One of the most important events of its kind, every other year the FotoFest Biennial attracts an international array of artists, curators, gallerists, and collectors. This year’s organizing theme is contemporary Arab video, photography, and multi-media art, and the event features approximately 48 artists hailing from 13 Arab countries. Accompanying the show—which is spread out among multiple venues—are a host of partner exhibitions, talks, and events around Houston. See our full story here.
March 15–April 27. Free tours on Saturdays. Check website for locations and hours. fotofest.org
100th Anniversary of Battleship Texas
Battleship Texas is the last surviving dreadnought-class ship to have served in both World Wars I and II. When she was commissioned in 1914, she was the most powerful ship in the world, although since 1948 she has served as a memorial museum anchored on Buffalo Bayou. A celebration featuring historical exhibits, concessions, and live music by Robert Earl Keen, Reckless Kelly, and others will mark the battleship’s centennial.
March 15 noon–10. $14 in advance & $20 on day of event; veterans $8 in advance & $15 on day of event. 3523 Independence Parkway South, La Porte. 281-479-2431. tpwd.state.tx.us
Like God of Carnage, this intense drama from Johnna Adams examines the fallout from a childhood infraction, in this case with the mother of the offending boy staging a fiery confrontation with his teacher. Touching on issues of free speech, bullying, and the failures of the public school system, this play is sure to raise hackles.
March 12–April 6. $19–45. 3201 Allen Parkway. 713-527-0123. stagestheatre.com
A Coffin in Egypt
Based on a play by Horton Foote and with music by Ricky Ian Gordon, this world premiere opera—commissioned by the Houston Grand Opera and Opera Philadelphia—tells the story of Myrtle Bledsoe, the 90-year-old doyenne of Egypt, Texas. See our full story here.

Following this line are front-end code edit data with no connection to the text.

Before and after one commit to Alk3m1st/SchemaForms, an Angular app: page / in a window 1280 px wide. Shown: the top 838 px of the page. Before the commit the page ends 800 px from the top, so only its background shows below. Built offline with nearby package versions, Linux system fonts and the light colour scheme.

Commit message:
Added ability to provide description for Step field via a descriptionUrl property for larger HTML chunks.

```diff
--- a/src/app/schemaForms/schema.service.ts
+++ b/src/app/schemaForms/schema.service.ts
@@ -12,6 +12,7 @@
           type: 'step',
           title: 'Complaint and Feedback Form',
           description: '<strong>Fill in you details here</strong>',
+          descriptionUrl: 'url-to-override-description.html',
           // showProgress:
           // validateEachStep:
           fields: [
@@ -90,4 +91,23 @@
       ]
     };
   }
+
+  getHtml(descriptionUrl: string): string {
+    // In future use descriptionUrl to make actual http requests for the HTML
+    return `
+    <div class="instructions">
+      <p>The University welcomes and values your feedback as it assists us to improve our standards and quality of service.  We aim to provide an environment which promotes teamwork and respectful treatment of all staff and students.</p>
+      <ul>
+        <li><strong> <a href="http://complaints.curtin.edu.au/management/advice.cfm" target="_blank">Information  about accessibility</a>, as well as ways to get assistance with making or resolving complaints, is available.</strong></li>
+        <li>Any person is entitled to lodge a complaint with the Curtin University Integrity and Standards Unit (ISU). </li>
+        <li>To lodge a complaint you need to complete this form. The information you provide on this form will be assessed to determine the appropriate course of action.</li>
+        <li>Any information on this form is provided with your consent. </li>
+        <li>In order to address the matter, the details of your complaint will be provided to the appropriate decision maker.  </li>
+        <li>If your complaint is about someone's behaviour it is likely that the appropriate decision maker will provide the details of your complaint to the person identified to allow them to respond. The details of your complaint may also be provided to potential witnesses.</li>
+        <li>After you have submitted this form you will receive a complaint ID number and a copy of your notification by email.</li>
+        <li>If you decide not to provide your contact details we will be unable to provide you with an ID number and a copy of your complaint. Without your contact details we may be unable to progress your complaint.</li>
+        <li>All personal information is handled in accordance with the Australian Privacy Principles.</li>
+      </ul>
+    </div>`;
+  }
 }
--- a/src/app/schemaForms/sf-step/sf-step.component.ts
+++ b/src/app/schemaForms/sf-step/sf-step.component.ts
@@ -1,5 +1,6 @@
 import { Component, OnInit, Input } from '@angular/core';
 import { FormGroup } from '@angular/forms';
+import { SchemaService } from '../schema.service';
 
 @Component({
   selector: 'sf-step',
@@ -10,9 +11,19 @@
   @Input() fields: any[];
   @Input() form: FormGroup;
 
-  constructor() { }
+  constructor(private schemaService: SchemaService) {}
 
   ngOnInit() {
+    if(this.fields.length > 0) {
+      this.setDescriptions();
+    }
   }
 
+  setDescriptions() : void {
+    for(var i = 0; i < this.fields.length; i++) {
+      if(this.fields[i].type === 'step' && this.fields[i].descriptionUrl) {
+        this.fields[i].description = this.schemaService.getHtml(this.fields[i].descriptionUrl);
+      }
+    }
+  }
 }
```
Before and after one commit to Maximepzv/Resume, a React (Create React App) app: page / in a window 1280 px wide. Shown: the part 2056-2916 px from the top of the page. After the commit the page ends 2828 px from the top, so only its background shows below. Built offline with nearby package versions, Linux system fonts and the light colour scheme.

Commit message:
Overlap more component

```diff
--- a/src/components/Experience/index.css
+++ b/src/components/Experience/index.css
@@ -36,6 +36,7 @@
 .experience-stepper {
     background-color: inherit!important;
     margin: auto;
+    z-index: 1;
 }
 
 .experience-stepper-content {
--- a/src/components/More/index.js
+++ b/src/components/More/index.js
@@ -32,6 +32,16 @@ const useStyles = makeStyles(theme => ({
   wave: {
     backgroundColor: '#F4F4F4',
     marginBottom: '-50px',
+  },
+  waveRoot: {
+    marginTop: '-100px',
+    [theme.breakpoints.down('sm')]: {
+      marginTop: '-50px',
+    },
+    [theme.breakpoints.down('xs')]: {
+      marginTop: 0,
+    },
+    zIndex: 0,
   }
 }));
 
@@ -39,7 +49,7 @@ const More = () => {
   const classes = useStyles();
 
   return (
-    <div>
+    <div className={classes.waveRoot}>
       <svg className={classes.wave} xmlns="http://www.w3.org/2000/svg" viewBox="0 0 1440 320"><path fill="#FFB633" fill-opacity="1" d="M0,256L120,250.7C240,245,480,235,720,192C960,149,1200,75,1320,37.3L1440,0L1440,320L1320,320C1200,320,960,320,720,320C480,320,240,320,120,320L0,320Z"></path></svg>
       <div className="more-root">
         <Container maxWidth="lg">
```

March 14–21. $20–80. Cullen Theater, Wortham Theater Center, 501 Texas Ave. 713-228-6737. houstongrandopera.org
Alvin Ailey American Dance Theater
Born in 1931 in Rogers, Texas, Ailey decided to become a dancer after watching the Ballet Russe de Monte Carlo in Los Angeles. In 1958, he and a group of other young African American dancers gave a performance at New York’s 92nd Street Y that shook up the then-stodgy world of ballet. As a choreographer, Ailey—who died of AIDS in 1989—said that he drew on his “blood memories” of Texas, gospel music, blues, and African American spirituals.
March 14–15. $43–118. Jones Hall, 615 Louisiana St. 713-227-4772. spahouston.org